How Offshore Energy professionals have started transferring into the Decommissioning industry following COVID-19.
 
According to independent energy research and business intelligence company Rystad Energy operators are likely to increase spending in decommissioning work as there are few profitable investment alternatives since the COVID-19 pandemic took hold. What is more, leading players are expected to assign 10% more of their North Sea spending in the next five years to decommissioning activities (Rystad).

A good moment to catch up with Wesley van Zijp, Team Leader Energy at Atlas Professionals, a specialist recruitment company in the Oil & Gas, Marine and Renewables industries. The global recruiter started to put focus on manning decommissioning projects in the North Sea from their offices in Aberdeen and Hoofddorp last year and continues to see an increased demand for decommissioning personnel. 

Deck and drilling crew

“Mainly over the last 1-2 years we have witnessed contractors throughout the supply chain setting up consortiums and creating separate business divisions in decommissioning. We’ve also seen a rise of specialist companies establishing themselves in the decom market.,” says van Zijp, who is based at Atlas headquarters in the Netherlands. 

“The rigs these companies use to execute their services, are usually converted jack-up and semi-submersible drilling rigs. This is where a big part of the jobs is created in the first instance, refurbishing these units to make them ready for P&A jobs,” he says. “In this phase, Atlas mostly supply the traditional deck crew positions, such as Deckhands, Mechanics, Electricians and Crane Operators.”

Once the rigs have been converted and are ready to start the P&A campaigns, the crew tends to predominantly have a drilling background. “P&A campaigns show many similarities to drilling campaigns,” van Zijp explains, “so the knowledge and experience of drilling professionals is invaluable.” Atlas, because of its extensive track record in the drilling industry, is also familiar with the various phases and specific requirements of projects. As such, they have a clear picture of which competencies are needed and can support their clients during the full life-cycle of projects.

Future perspective

In line with OSPAR Decision 98/3, offshore installations need to be fully removed in the North Sea, prohibiting dumping, or leaving in place disused offshore installation. According to Rystad, only about 15% of North Sea assets have been decommissioned to date, but in the coming five years an average of 23 assets are expected to cease production annually. 
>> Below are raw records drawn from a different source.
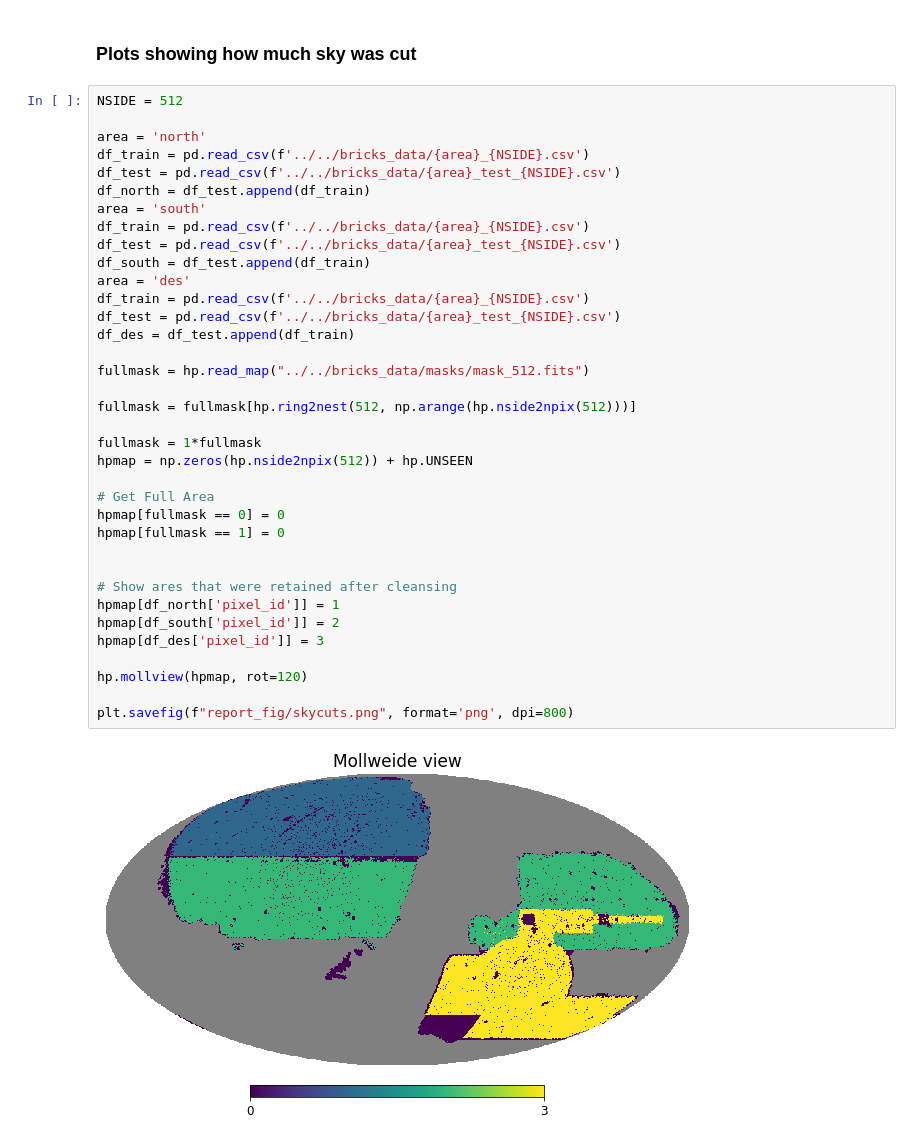
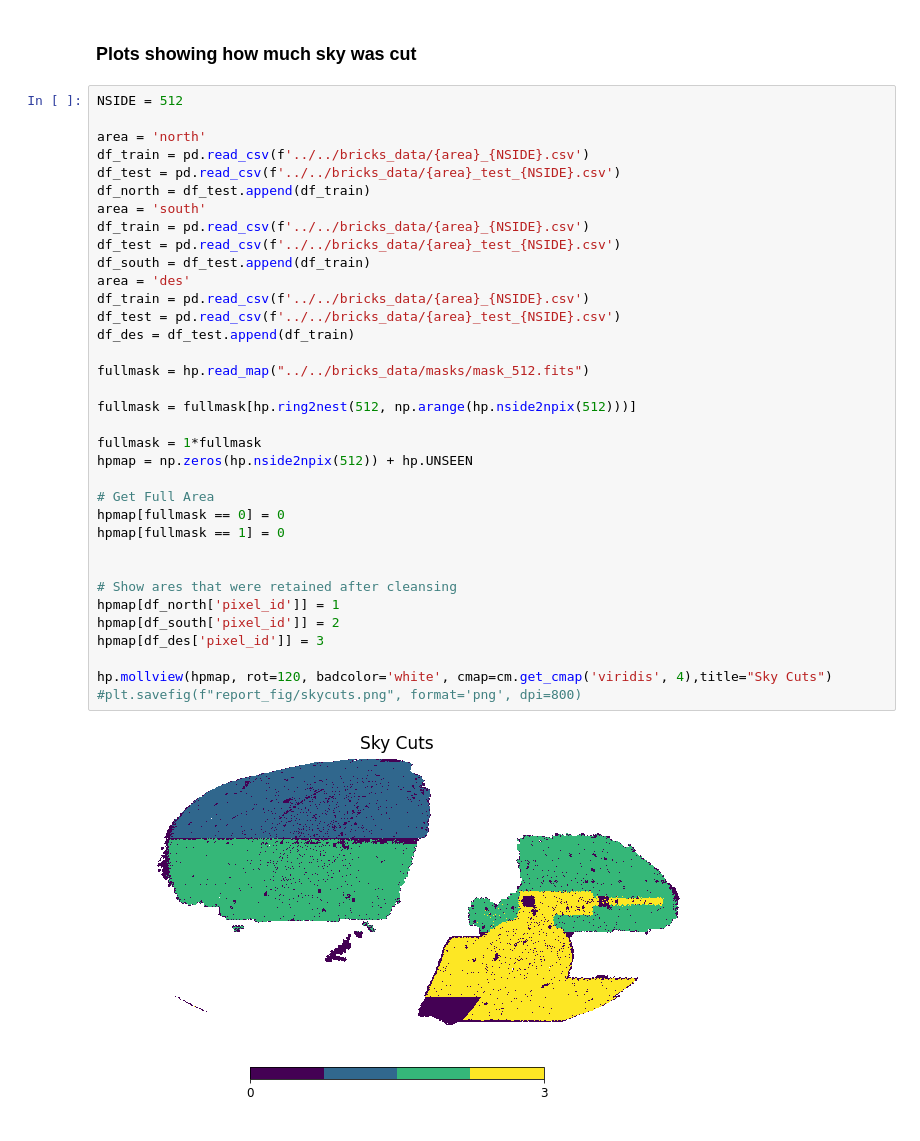
Before and after one commit to elleggert/astrostatistics, a Jupyter notebook: models/regression/paper_plots.ipynb, the cells around one changed output. Saved outputs shown, nothing was run; the diff lists cells and outputs as text.

```diff
--- a/models/regression/paper_plots.ipynb
+++ b/models/regression/paper_plots.ipynb
@@ -309,34 +310,33 @@ area = 'north'
 df_train = pd.read_csv(f'../../bricks_data/{area}_{NSIDE}.csv')
 df_test = pd.read_csv(f'../../bricks_data/{area}_test_{NSIDE}.csv')
 df_north = df_test.append(df_train)
 area = 'south'
 df_train = pd.read_csv(f'../../bricks_data/{area}_{NSIDE}.csv')
 df_test = pd.read_csv(f'../../bricks_data/{area}_test_{NSIDE}.csv')
 df_south = df_test.append(df_train)
 area = 'des'
 df_train = pd.read_csv(f'../../bricks_data/{area}_{NSIDE}.csv')
 df_test = pd.read_csv(f'../../bricks_data/{area}_test_{NSIDE}.csv')
 df_des = df_test.append(df_train)
 
 fullmask = hp.read_map("../../bricks_data/masks/mask_512.fits")
 
 fullmask = fullmask[hp.ring2nest(512, np.arange(hp.nside2npix(512)))]
 
 fullmask = 1*fullmask
 hpmap = np.zeros(hp.nside2npix(512)) + hp.UNSEEN
 
 # Get Full Area
 hpmap[fullmask == 0] = 0
 hpmap[fullmask == 1] = 0
 
 
 # Show ares that were retained after cleansing
 hpmap[df_north['pixel_id']] = 1
 hpmap[df_south['pixel_id']] = 2
 hpmap[df_des['pixel_id']] = 3
 
-hp.mollview(hpmap, rot=120)
-
-plt.savefig(f"report_fig/skycuts.png", format='png', dpi=800)
+hp.mollview(hpmap, rot=120, badcolor='white', cmap=cm.get_cmap('viridis', 4),title="Sky Cuts")
+#plt.savefig(f"report_fig/skycuts.png", format='png', dpi=800)
 # %% [output]
-[figure, old version]
+[figure, new version]
```
Also changed, not shown: parts of 1 cell of this notebook, 1 other file.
Atlas Professionals continuously monitors leading industry intelligence to understand how the markets they operate within are developing and use these insights to track the effect throughout the supply chain, which ultimately impacts the professionals required to work on these activities. “Looking at these numbers, the decommissioning industry will provide many jobs throughout the North Sea for the years to come,” van Zijp says. “We see a lot of professionals make the transfer to this new industry as they are able to see the potential for long term stability and career development.” 

Patience remains a virtue, though, as a complete view of all offshore decommissioning shows that activities are picking up and are expected to peak over the period 2021-2024 (Nexstep). “The pandemic has had a massive impact on the Energy industry. But, who knew, with the reduced production and exploration budgets that followed the falling oil and gas prices, we may as well see companies bringing forward their decommissioning plans. In any case, we’re ready to support both professionals and clients that wish to speed up their transition to the decommissioning industry,” van Zijp concludes. 

Find out more about Atlas Professionals' decommissioning services and available opportunities here.